Add the chopped rhubarb, sugar, and rice vinegar to a sauce pan over low to medium heat. Smash the rhubarb using a muddler as the sauce heats. Once the sugar is dissolved, take the pan off the heat and muddle some more. Pour the liquid into a clean sterilized container and add the white wine vinegar. Allow to cool before closing the lid. Store in the fridge for at least 48 hours and up to 4 weeks.

Strain the liquid into a clean sterilized container. Refrigerate up to 4 weeks or more.

Strawberry Rhubarb Gin Cocktail

2 ounce good gin
1 ounce strawberry shrub
1 ounce rhubarb shrub

Place some ice into a cocktail shaker. Add the gin and shrubs. Give the shaker a few good shakes. Stain into two chilled cocktail glasses. Top with sparkling rosé wine.


Inspiration for the recipes from:

Serious Eats; Cocktail 101: How to Make Shrub Syrups
the kitchn; How To Make a Fruit Shrub Syrup
BuzzFeed; Here’s What You Should Be Drinking This Summer

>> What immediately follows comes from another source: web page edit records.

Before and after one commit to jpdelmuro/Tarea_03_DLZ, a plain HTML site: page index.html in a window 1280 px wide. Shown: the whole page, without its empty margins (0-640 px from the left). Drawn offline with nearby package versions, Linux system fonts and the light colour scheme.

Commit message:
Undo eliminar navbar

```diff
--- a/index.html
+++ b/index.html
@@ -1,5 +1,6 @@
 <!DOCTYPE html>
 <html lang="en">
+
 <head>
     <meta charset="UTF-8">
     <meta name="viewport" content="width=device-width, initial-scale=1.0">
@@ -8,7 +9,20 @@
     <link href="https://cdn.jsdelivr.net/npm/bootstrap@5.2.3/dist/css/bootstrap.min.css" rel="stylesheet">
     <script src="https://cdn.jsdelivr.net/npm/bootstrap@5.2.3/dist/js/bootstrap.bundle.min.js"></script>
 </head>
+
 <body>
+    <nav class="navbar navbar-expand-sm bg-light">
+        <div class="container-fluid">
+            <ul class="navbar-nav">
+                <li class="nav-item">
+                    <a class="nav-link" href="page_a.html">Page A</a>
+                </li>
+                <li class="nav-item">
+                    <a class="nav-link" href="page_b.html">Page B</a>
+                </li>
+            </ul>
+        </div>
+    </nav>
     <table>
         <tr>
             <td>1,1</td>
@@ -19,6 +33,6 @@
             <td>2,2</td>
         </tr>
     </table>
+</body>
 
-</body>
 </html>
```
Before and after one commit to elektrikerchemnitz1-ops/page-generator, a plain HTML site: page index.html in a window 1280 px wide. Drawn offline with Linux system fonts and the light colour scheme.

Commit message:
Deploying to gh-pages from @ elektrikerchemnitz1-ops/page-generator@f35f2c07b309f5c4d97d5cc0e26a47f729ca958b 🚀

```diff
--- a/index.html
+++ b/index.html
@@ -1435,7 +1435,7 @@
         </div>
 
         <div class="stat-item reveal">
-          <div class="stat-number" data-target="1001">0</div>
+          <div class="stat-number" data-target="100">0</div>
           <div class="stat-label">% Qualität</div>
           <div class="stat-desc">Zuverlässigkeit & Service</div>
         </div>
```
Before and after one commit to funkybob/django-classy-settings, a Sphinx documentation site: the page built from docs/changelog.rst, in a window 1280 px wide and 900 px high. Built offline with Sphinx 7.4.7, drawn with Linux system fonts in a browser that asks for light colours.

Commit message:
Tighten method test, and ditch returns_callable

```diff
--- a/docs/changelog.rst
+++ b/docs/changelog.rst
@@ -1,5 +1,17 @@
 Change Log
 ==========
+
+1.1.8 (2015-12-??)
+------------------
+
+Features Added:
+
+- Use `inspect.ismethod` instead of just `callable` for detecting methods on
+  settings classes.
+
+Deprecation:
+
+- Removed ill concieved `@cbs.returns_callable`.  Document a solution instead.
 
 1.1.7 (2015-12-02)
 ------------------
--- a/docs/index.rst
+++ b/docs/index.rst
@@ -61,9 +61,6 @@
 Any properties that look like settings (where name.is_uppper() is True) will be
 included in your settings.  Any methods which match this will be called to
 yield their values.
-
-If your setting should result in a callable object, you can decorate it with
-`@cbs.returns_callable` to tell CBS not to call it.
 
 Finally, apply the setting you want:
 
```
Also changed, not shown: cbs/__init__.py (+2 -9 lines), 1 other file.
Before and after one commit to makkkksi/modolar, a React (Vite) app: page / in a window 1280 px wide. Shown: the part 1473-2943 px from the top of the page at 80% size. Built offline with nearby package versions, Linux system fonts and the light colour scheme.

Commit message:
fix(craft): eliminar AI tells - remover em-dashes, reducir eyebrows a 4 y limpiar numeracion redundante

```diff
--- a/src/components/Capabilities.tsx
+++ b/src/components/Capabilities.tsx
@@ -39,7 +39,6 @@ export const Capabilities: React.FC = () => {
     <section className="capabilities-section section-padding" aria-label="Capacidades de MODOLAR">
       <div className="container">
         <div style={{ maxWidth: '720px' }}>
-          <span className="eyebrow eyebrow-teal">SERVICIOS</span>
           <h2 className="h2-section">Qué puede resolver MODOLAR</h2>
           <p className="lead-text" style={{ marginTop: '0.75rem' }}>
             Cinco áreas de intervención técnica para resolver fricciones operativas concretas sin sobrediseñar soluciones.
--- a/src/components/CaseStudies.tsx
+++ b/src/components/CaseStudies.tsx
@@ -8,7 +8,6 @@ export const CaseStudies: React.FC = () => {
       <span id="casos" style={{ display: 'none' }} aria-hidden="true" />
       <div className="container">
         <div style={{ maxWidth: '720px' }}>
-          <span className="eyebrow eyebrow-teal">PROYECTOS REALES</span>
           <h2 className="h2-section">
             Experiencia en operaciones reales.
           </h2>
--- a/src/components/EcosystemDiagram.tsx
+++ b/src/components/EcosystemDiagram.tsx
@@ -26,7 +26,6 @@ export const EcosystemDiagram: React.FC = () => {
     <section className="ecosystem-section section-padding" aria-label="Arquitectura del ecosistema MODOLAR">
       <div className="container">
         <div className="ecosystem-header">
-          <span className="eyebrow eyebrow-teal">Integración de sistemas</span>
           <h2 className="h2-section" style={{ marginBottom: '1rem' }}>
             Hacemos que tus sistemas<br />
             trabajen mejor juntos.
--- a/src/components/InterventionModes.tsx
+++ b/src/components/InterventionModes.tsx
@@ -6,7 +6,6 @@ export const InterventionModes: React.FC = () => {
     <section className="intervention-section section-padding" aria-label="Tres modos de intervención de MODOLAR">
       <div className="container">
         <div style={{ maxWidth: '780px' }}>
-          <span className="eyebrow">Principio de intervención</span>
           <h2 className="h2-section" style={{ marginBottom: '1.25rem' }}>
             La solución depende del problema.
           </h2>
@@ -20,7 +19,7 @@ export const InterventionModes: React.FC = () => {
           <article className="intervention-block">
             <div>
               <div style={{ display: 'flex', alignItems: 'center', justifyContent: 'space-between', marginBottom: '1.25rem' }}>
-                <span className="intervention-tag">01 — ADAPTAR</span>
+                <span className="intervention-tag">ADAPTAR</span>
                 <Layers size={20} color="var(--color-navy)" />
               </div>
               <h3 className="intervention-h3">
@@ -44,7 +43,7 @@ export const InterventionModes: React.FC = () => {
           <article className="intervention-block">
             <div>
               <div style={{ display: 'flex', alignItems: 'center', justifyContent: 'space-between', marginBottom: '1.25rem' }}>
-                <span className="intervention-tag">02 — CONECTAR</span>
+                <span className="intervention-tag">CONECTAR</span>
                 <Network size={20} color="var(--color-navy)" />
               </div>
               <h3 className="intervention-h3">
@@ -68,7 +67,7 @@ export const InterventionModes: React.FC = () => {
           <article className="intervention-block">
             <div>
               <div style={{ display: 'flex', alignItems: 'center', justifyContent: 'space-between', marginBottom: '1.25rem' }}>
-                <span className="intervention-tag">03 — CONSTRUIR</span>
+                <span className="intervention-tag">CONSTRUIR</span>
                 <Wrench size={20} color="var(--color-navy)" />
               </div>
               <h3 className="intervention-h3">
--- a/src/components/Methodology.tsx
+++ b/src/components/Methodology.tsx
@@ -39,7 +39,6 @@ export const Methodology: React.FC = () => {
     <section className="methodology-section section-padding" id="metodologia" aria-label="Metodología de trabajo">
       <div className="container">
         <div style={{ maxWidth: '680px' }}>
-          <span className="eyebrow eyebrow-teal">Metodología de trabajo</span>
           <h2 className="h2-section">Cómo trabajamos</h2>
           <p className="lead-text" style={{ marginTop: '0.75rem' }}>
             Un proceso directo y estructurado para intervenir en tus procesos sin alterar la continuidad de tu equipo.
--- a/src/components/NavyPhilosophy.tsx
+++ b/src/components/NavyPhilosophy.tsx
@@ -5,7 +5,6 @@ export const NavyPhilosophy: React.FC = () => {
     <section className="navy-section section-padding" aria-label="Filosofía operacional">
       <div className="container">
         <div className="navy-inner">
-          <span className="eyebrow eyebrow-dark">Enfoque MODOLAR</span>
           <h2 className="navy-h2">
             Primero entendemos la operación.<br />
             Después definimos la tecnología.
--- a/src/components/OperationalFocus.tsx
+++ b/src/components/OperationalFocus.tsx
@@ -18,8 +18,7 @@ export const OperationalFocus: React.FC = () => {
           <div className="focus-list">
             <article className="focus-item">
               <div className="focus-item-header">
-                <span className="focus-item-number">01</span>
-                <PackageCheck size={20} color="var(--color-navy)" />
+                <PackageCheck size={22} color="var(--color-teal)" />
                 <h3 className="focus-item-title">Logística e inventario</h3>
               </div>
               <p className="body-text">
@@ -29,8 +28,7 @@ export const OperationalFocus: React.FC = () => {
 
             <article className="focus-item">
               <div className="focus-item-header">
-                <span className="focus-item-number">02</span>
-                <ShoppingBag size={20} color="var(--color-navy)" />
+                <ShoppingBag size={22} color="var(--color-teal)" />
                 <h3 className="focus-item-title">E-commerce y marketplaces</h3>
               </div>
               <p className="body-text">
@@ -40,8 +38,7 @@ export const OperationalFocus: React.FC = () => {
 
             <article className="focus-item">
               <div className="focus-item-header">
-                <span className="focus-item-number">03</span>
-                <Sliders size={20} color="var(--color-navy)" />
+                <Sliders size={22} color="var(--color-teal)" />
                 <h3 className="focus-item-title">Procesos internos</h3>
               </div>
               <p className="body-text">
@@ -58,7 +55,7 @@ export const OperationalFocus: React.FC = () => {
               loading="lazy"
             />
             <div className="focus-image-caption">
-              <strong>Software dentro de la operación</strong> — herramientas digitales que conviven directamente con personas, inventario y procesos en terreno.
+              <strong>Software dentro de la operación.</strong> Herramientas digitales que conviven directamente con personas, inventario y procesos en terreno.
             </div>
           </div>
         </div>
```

Irish Coffee

It’s fun to be writing our first Irish Coffee recipe. San Francisco lays claim to a modern classic in Jack Koeppler’s 1952 creation. Mr. Koeppler owned the storied Buena Vista Café, which sits perched above Fisherman’s Wharf and Aquatic Park on Hyde. The cocktail was apparently inspired by the Irish Coffee Mr. Koeppler happened upon in Shannon Airport in Ireland. On a quest, he enlisted the aid of travel writer Stanton “Stan” Delaplane, to help him come up with a facsimile.

Today, the café claims to sell as many as 2,000 Irish Coffees a day.* We don’t know if this statistic says as much about the quality of the drink as it does San Francisco’s drinking habits, but we aren’t judging.

So here it is, in time for your St. Patrick’s Day drink-up (or morning after recovery), the famous Buena Vista Café Irish Coffee:

Irish Coffee

6 oz. piping hot coffee
1.5 oz. good Irish whiskey (we’re fans of the 10 year old Bushmills single malt but the Buena Vista uses Tullamore Dew )
2 tbsp. sugar (traditional Irish recipes call for 2 tbsp. brown sugar)
3-4 tbsp. lightly whipped cream

Note: The Buena Vista Café serves Irish Coffee in what look like a cross between a desert glass and a beer glass, but any large coffee mug will do.

Heat coffee mugs by filling with hot water. Pour the water out, pour coffee, add sugar and whiskey and stir to melt sugar. Top by pouring slightly whipped cream over the back of a spoon to float it atop the coffee.

The coffee is to be enjoyed through the cream, so don’t shy away from that mustache.

*The Buena Vista Café Irish Coffee story can be found on the café web site.